Simulated Moving Bed or SMB chromatography is used to separate one chemical compound or one class of chemical compounds from a mixture to provide significant quantities of the purified or enriched material at a lower cost than could be obtained using simple (batch) chromatography. It combines continuous countercurrent chromatographic separation with chemical reaction. By using multiple columns in series and a complex valve arrangement, which provides for flow of the feed mixture and solvent ("eluent" or "desorbent") at any column, its performance can be increased dramatically.

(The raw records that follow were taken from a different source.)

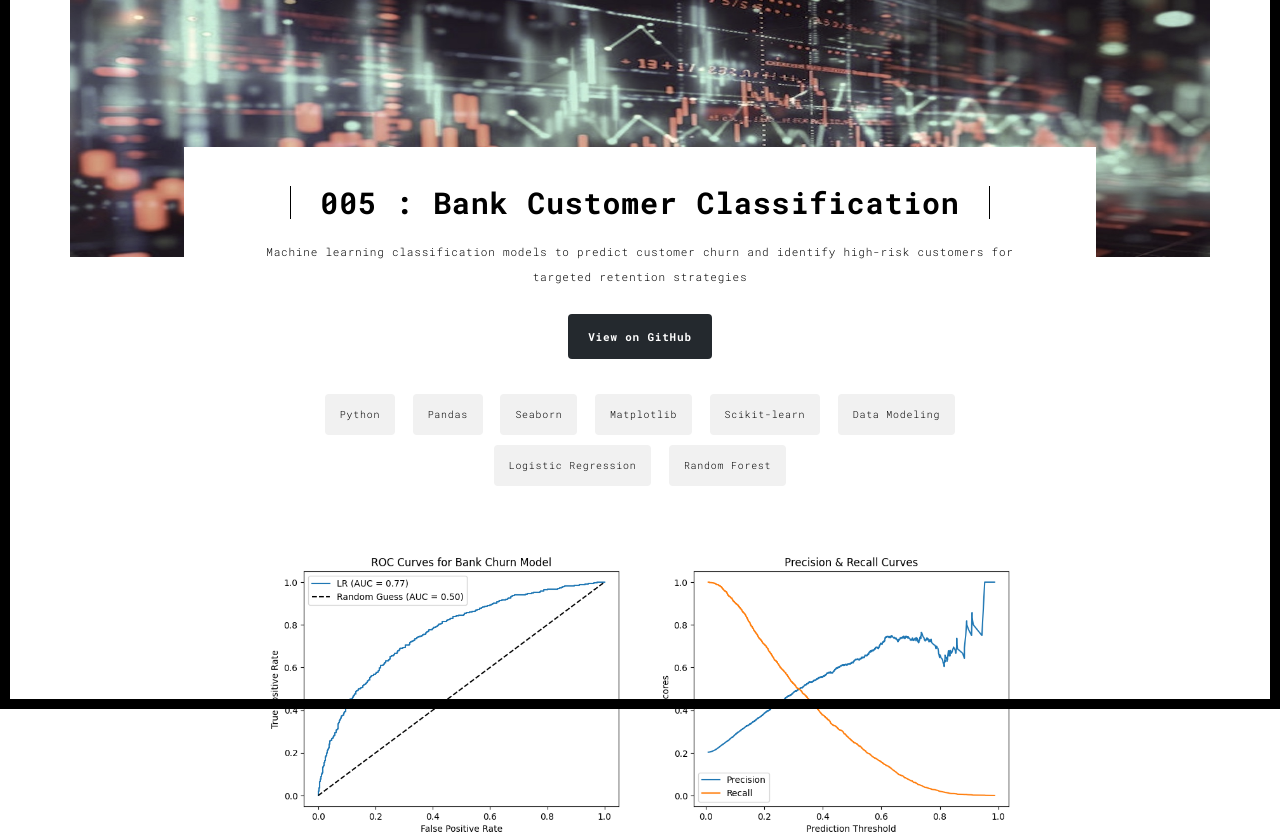
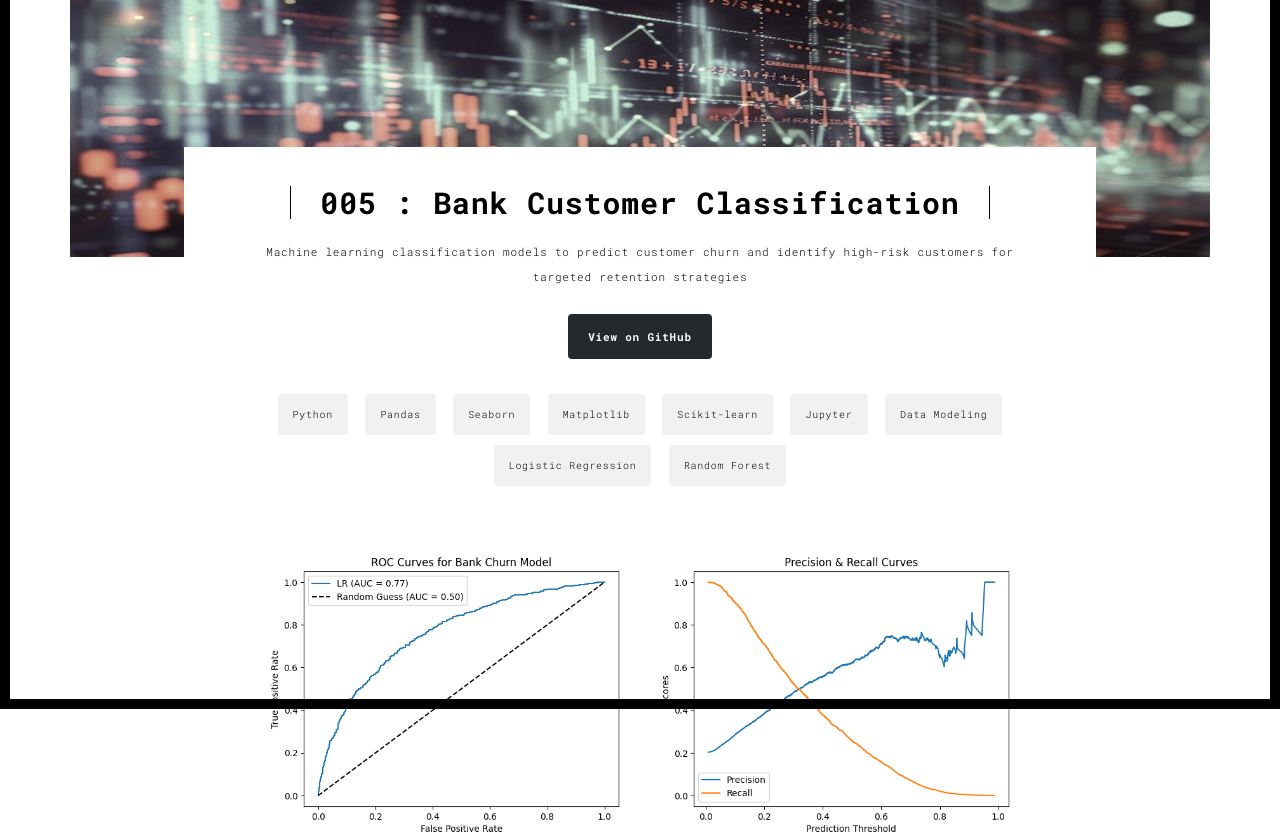
Before and after one commit to pochiman/PythonDeveloper, a Flask app: template S19_Web_Development_with_Python/web_server/templates/work005.html in a window 1280 px wide. Shown: the part 91-930 px from the top of the page. Run offline with Flask 3, Linux system fonts and the light colour scheme; the template is opened without the code that fills it, so the values that code supplies are empty; some libraries are stand-ins or nearby versions.

Commit message:
initial commit

```diff
--- a/S19_Web_Development_with_Python/web_server/templates/work005.html
+++ b/S19_Web_Development_with_Python/web_server/templates/work005.html
@@ -218,6 +218,7 @@
             <span class="tech-item">Seaborn</span>
             <span class="tech-item">Matplotlib</span>
             <span class="tech-item">Scikit-learn</span>
+            <span class="tech-item">Jupyter</span>
             <span class="tech-item">Data Modeling</span>
             <span class="tech-item">Logistic Regression</span>
             <span class="tech-item">Random Forest</span>
@@ -358,6 +359,7 @@
             <span class="tech-item">Seaborn</span>
             <span class="tech-item">Matplotlib</span>
             <span class="tech-item">Scikit-learn</span>
+            <span class="tech-item">Jupyter</span>
             <span class="tech-item">Data Modeling</span>
             <span class="tech-item">Logistic Regression</span>
             <span class="tech-item">Random Forest</span>
```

SMB technology is being used for the separation of the enantiomers of chiral molecules at production scale. For example, it was used during the separation of the enantiomers of the antiasthmatic agent formoterol and of the antitussive agent guaifenesin. Compared to the batch elution chromatography, a reduction of the mobile phase consumption of respectively 81% and 84% was achieved using SMB. The results show that the influence of the feed rate and extract rate on the separation affect the high purity and productivity and enable the production of both the enantiomers.
SMB offers lower production cost by requiring less column volume, less chromatographic separation media ("packing" or "stationary phase"), and less solvent. Although because of its complex assembly, its adoption requires higher initial cost compared to single column operations, and also leads to higher maintenance cost.

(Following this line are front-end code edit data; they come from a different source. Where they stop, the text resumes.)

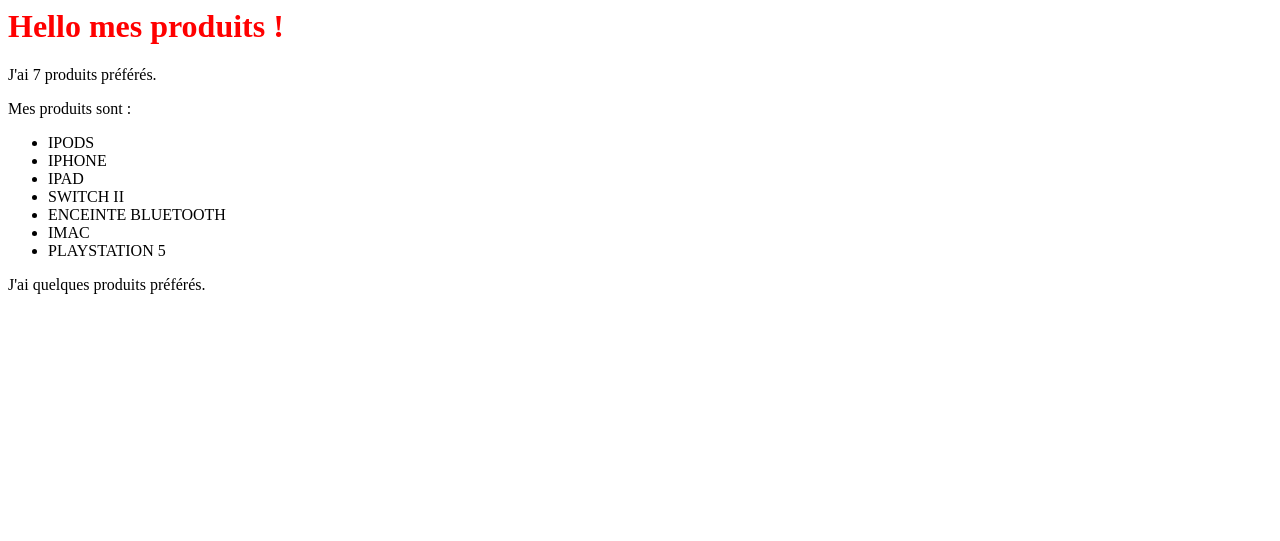
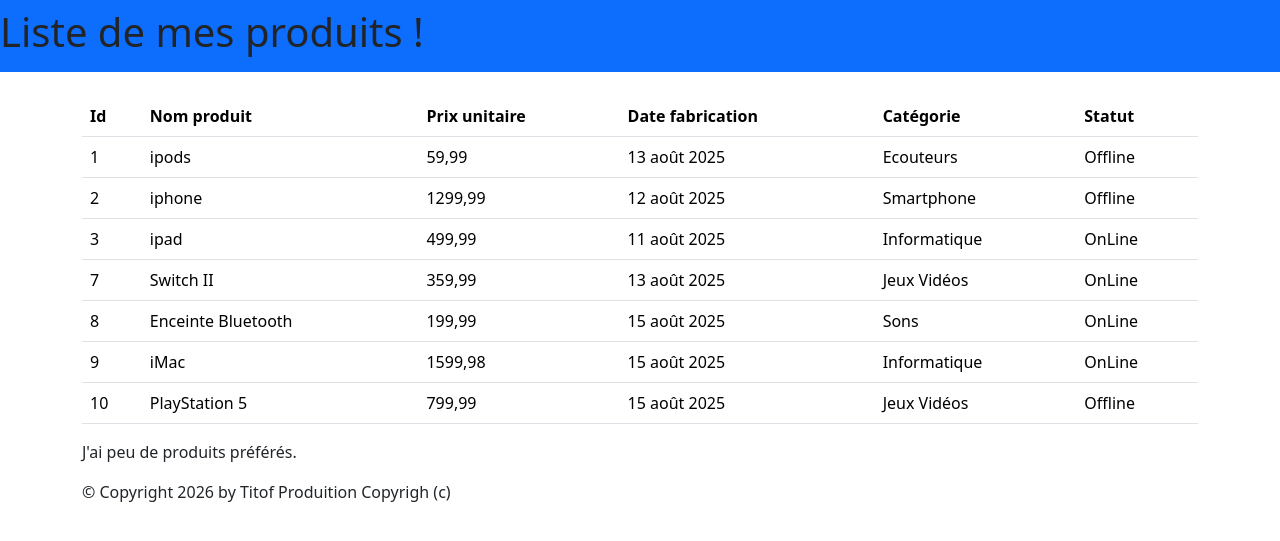
Before and after one commit to NolhanDolou/TutoDjango-DOLOU, a Django app: page /monApp/produits/ in a window 1280 px wide. Shown: the top 541 px of the page. Run offline with Django 5.2, Linux system fonts and the light colour scheme; data comes from the database, SQL or seed files in the repository; some libraries are stand-ins or nearby versions.

Commit message:
ajout bootstrap produits

```diff
--- a/monProj/monApp/templates/monApp/base.html
+++ b/monProj/monApp/templates/monApp/base.html
@@ -1,11 +1,32 @@
+<!doctype html>
 {% load static %}
-
-<html>
+<html lang="fr">
 <head>
+<meta charset="utf -8">
 <title>Mon app DJANGO</title>
+{% block styles %}
 <link rel="stylesheet" href="{% static 'css/styles.css' %}" />
+{% load bootstrap5 %}
+   {% bootstrap_css %}
+   {% bootstrap_javascript %}
+{% endblock %}
 </head>
 <body>
-        {% block contenu %}{% endblock %}
+{% block nav %}
+<nav class="navbar navbar-expand-md navbar-dark bg-primary mb-4">
+{% block menu %}{% endblock %}
+</nav >
+{% endblock %}
+<main role="main" class="container top-pushed">
+<div class="jumbotron">
+{% block contenu %}
+{% endblock %}
+</div>
+</main >
+<footer class="footer">
+<div class="container">
+<p>&copy; Copyright {% now "Y" %} by Titof Produition Copyrigh (c)</p>
+</div>
+</footer>
 </body>
 </html>
--- a/monProj/monApp/templates/monApp/list_produits.html
+++ b/monProj/monApp/templates/monApp/list_produits.html
@@ -1,18 +1,35 @@
 {% extends 'monApp/base.html' %}
+{% block menu %}
+<h1>Liste de mes produits !</h1>
+{% endblock %}
 {% block contenu %}
-        <h1>Hello mes produits !</h1>
-        <p>J'ai {{ produits | length }} produits préférés.</p>
-        <p>Mes produits sont :</p>
-        <ul>
+<table class="table">
+<thead>
+<th>Id</th>
+<th>Nom produit</th>
+<th>Prix unitaire</th>
+<th>Date fabrication</th>
+<th>Catégorie</th>
+<th>Statut</th>
+</thead>
+<tbody>
 {% for prdt in produits %}
-            <li>{{ prdt.intituleProd | upper}}</li>
+<tr>
+<td>{{ prdt.refProd }} </td>
+<td>{{ prdt.intituleProd }} </td>
+<td>{{ prdt.prixUnitaireProd }} </td>
+<td>{{ prdt.dateFabProd }} </td>
+<td>{{ prdt.categorie }} </td>
+<td>{{ prdt.statut }} </td>
+</tr>
 {% endfor %}
-        </ul>
+</tbody>
+</table>
 <p>
 J'ai
-                {% if produits|length < 5 %}
+{% if prdts|length < 5 %}
 peu de
-                {% elif produits|length < 10 %}
+{% elif prdts|length < 10 %}
 quelques
 {% else %}
 beaucoup de
--- a/monProj/monProj/settings.py
+++ b/monProj/monProj/settings.py
@@ -39,6 +39,7 @@ INSTALLED_APPS = [
     'django.contrib.staticfiles',
     'monApp',
     'debug_toolbar',
+    'bootstrap5',
 ]
 
 MIDDLEWARE = [
--- a/requirements.txt
+++ b/requirements.txt
@@ -1,5 +1,9 @@
 asgiref==3.12.1
+beautifulsoup4==4.15.0
 coverage==7.16.0
-Django==6.1.1
+Django==4.2.30
+django-bootstrap-v5==1.0.11
 django-debug-toolbar==8.0.0
+soupsieve==2.10
 sqlparse==0.6.0
+typing_extensions==4.16.0
```
Lines whose indentation alone changed are shown as unchanged.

The supercritical fluid chromatography technique or SFC is an innovative technology used in the analysis as well as the separation of various racemates. The various enantiomers have been separated using SFC due to its several merits over conventional HPLC methods such as low cost, wide polarity compatibility, higher column efficiency, and fast analyzing capability, which are desirable features for the pharmaceutical industry.

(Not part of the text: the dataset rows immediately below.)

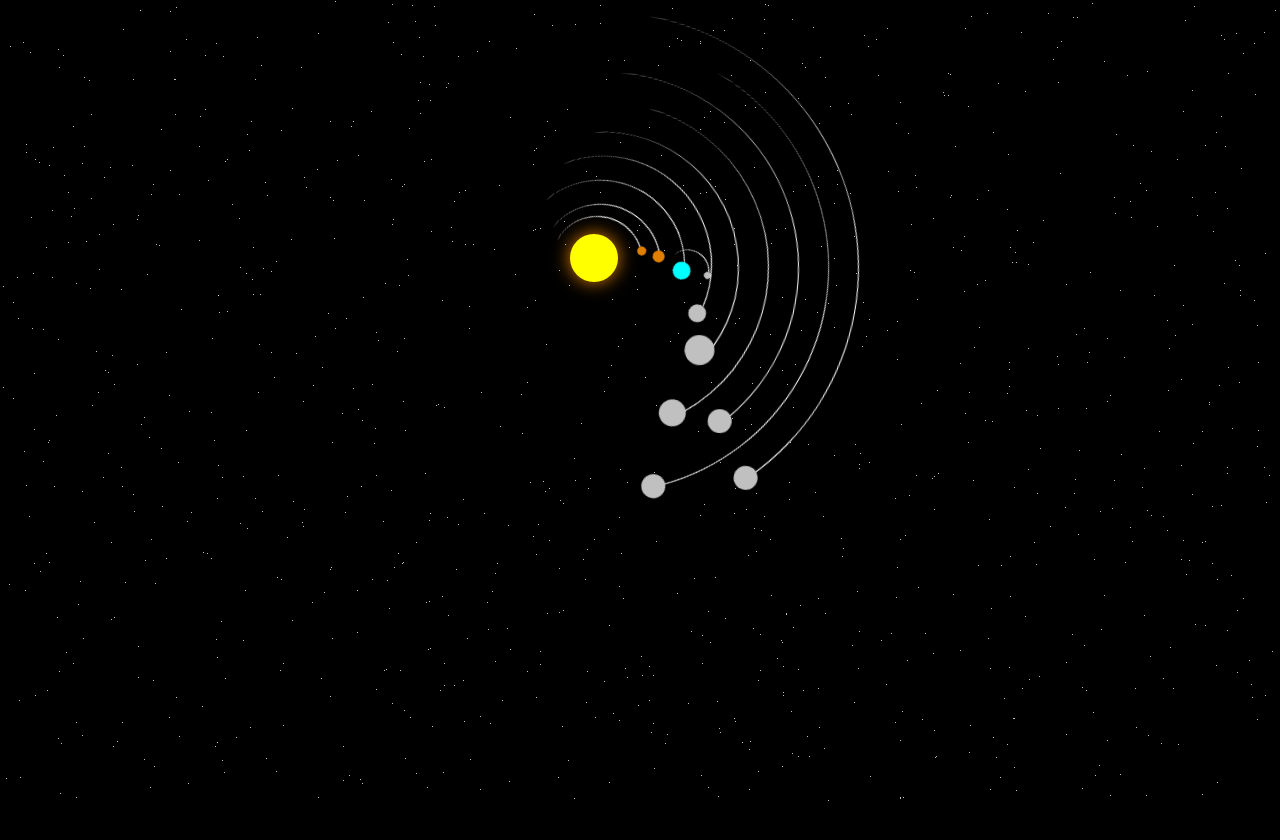
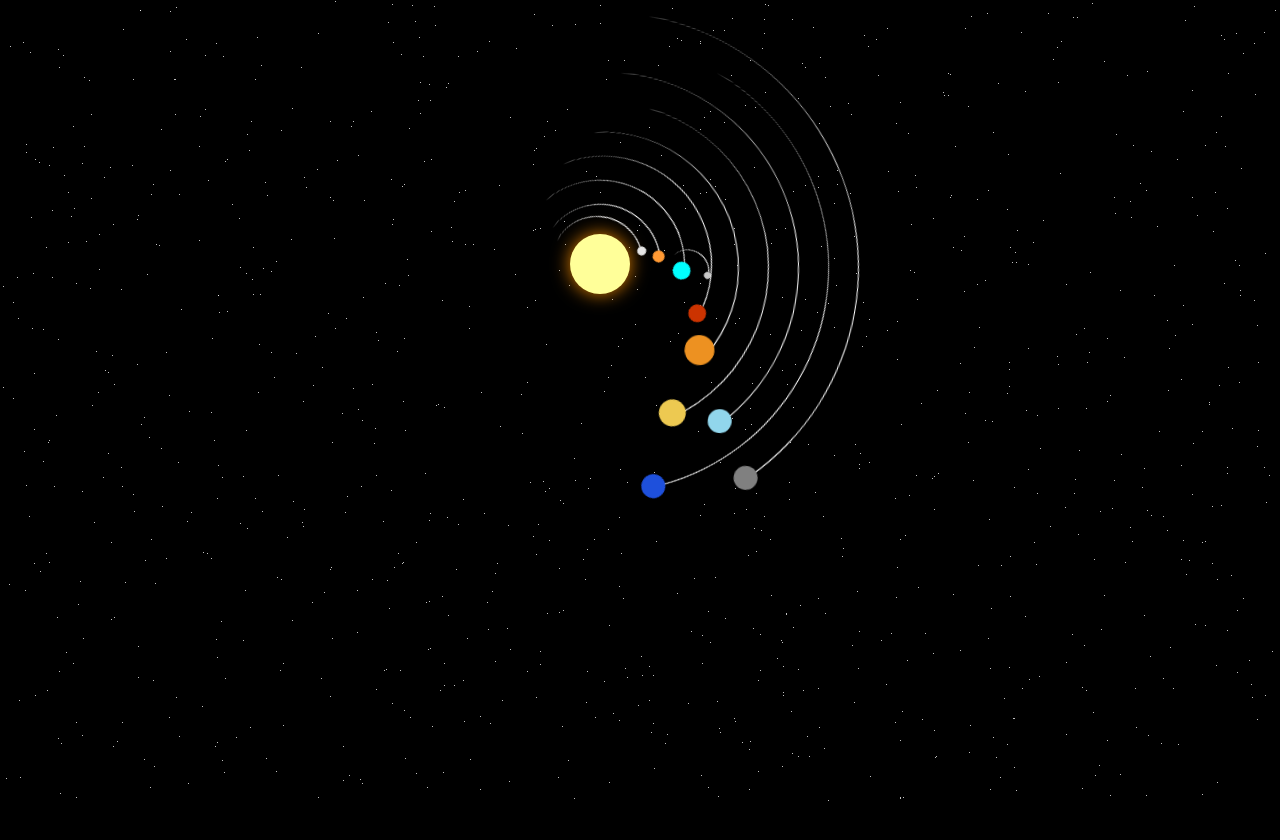
Before and after one commit to Krsnanando-Biplob/theEarth, a plain HTML site: page index.html in a window 1280 px wide. Drawn offline with Linux system fonts and the light colour scheme.

Commit message:
color of planet

```diff
--- a/style.css
+++ b/style.css
@@ -17,9 +17,9 @@ body{
   position: absolute;
   top: 15em;
   left: 15em;
-  width: 8em;
-  height: 8em;
-  background-color: yellow;
+  width: 10em;
+  height: 10em;
+  background-color: rgba(255, 255, 153, 1);
   border-radius: 50%;
   box-shadow: 0 0 3em rgb(225, 128, 0);
   animation: orbit 5s linear infinite;
@@ -136,14 +136,14 @@ body{
   right: 0.8em;
   width: 1.5em;
   height: 1.5em;
-  background-color: rgb(225, 128, 0);
+  background-color: rgb(230, 230, 230);
 }
 .venus::before{
   top: 2em;
   right: 2em;
   width: 2em;
   height: 2em;
-  background-color: rgb(225, 128, 0);
+  background-color: rgb(255, 153, 51);
 }
 
 .earth::before{
@@ -158,7 +158,7 @@ body{
   right: 0.2em;
   width: 1.2em;
   height: 1.2em;
-  background-color: silver;
+  background-color: rgb(200, 200, 200);
 
 }
 .mars::before{
@@ -166,7 +166,7 @@ body{
   right: 3em;
   width: 3em;
   height: 3em;
-  background-color: silver;
+  background-color: rgb(204, 51, 0);
 
 }
 .jupitar::before{
@@ -174,7 +174,7 @@ body{
   right: 5em;
   width: 5em;
   height: 5em;
-  background-color: silver;
+  background-color: rgba(237, 145, 33, 1);
 
 }
 .saturn::before{
@@ -182,7 +182,7 @@ body{
   right: 5em;
   width: 4.5em;
   height: 4.5em;
-  background-color: silver;
+  background-color: rgba(237, 201, 81, 1);
 
 }
 .uarnus::before{
@@ -190,7 +190,7 @@ body{
   right: 6.5em;
   width: 4em;
   height: 4em;
-  background-color: silver;
+  background-color: rgba(145, 214, 236, 1);
 
 }
 .neptune::before{
@@ -198,14 +198,14 @@ body{
   right: 8em;
   width: 4em;
   height: 4em;
-  background-color: silver;
+  background-color: rgba(30, 80, 220, 1);
 }
 .pluto::before{
   top: 11em;
   right: 10em;
   width: 4em;
   height: 4em;
-  background-color: silver;
+  background-color: rgba(128, 128, 128, 1);
 
 }
 
```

SFC has been found to be a better technique than HPLC for the chiral separations on a preparative scale because of its requirement of a low volume of solvents and easier recovery of the pure enantiomers. However, it is not cost-effective or scalable in a production environment beyond kilo scale levels.
One of the compounds developed using SFC is Diniconazole. It is a broad-spectrum triazole fungicide that is used to prevent plant diseases such as powdery mildew, bunt, rust, smut, and Septoria leaf spot. Diniconazole is a chiral chemical with one chiral center and is sold commercially as a mixture of R- and S-enantiomers. It has been reported that R-(-)-diniconazole has higher bactericidal activity, while S-(+)-diniconazole shows higher plant growth regulator activity. It is important to know if environmental factors have altered the ratio of R- and S-diniconazole.
Chiral Supercritical Fluid Chromatography (SFC) and mass spectrometry detection were used to study the different ratios of diniconazole in various plant materials. A ChromegaChiral™ CCA column was used to provide baseline resolution of the two diniconazole enantiomers. However, they are closely separated. In this study 14 different chiral stationary phases were evaluated for the chiral SFC separation.
ChiroSolve offers Chiral Resolution Kits
Separation of chiral molecules (enantiomers) from racemic mixture using Diastereomeric Crystallization Technique can be achieved and enhanced by the addition of chiral acids or bases. The resulting formation of salts can be separated on the basis of their differing solubility.
Using this principle, ChiroSolve Inc. has developed Chiral Resolution kits that allow scientists to quickly identify most commercially feasible chiral separation conditions for a given racemate within a matter of days. It does this by offering 96-vial high-throughput Chiral Screen Kits that:
Are made from chemically inert polypropylene material that can withstand temperatures of -200C to 1200C, so that full resolution can be done inside the vials
Contain chirally pure resolving agents that are easily cheaply available in large quantities and that have historically offered chiral separation
Contain 384 to 576 resolution conditions that racemate is checked against in parallel
Offer results within 24 hours after simple heating and cooling efforts